=== WORK ITEM ===
Exactly as written, output each of the entries below.

=== PROVIDED DATA ===

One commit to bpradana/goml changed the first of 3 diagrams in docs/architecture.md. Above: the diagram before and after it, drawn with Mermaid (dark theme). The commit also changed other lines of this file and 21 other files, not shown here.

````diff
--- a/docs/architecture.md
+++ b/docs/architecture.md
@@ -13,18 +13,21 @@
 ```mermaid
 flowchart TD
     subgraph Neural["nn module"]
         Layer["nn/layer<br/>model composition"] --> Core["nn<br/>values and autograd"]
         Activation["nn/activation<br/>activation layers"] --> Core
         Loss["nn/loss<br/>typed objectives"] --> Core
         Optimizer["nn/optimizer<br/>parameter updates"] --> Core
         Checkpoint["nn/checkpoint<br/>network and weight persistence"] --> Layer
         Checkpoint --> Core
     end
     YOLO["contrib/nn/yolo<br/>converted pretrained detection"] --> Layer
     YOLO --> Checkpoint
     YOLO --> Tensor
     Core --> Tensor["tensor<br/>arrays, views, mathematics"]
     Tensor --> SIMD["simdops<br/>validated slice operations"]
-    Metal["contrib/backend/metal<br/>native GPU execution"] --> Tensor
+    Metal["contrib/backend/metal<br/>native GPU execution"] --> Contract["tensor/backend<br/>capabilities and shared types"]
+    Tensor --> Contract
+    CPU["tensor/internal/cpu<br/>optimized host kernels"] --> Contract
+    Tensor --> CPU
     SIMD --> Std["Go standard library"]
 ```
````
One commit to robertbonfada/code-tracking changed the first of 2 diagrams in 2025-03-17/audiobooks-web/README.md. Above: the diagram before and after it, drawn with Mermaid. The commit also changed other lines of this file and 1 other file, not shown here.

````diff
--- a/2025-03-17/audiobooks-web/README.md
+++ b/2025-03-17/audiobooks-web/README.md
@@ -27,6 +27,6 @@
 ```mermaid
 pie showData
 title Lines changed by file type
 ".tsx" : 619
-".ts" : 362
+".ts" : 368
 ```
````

=== ANSWER SECTION ===
One commit to bpradana/goml changed the first of 3 diagrams in docs/architecture.md. Above: the diagram before and after it, drawn with Mermaid (dark theme). The commit also changed other lines of this file and 21 other files, not shown here.

````diff
--- a/docs/architecture.md
+++ b/docs/architecture.md
@@ -13,18 +13,21 @@
 ```mermaid
 flowchart TD
     subgraph Neural["nn module"]
         Layer["nn/layer<br/>model composition"] --> Core["nn<br/>values and autograd"]
         Activation["nn/activation<br/>activation layers"] --> Core
         Loss["nn/loss<br/>typed objectives"] --> Core
         Optimizer["nn/optimizer<br/>parameter updates"] --> Core
         Checkpoint["nn/checkpoint<br/>network and weight persistence"] --> Layer
         Checkpoint --> Core
     end
     YOLO["contrib/nn/yolo<br/>converted pretrained detection"] --> Layer
     YOLO --> Checkpoint
     YOLO --> Tensor
     Core --> Tensor["tensor<br/>arrays, views, mathematics"]
     Tensor --> SIMD["simdops<br/>validated slice operations"]
-    Metal["contrib/backend/metal<br/>native GPU execution"] --> Tensor
+    Metal["contrib/backend/metal<br/>native GPU execution"] --> Contract["tensor/backend<br/>capabilities and shared types"]
+    Tensor --> Contract
+    CPU["tensor/internal/cpu<br/>optimized host kernels"] --> Contract
+    Tensor --> CPU
     SIMD --> Std["Go standard library"]
 ```
````
One commit to robertbonfada/code-tracking changed the first of 2 diagrams in 2025-03-17/audiobooks-web/README.md. Above: the diagram before and after it, drawn with Mermaid. The commit also changed other lines of this file and 1 other file, not shown here.

````diff
--- a/2025-03-17/audiobooks-web/README.md
+++ b/2025-03-17/audiobooks-web/README.md
@@ -27,6 +27,6 @@
 ```mermaid
 pie showData
 title Lines changed by file type
 ".tsx" : 619
-".ts" : 362
+".ts" : 368
 ```
````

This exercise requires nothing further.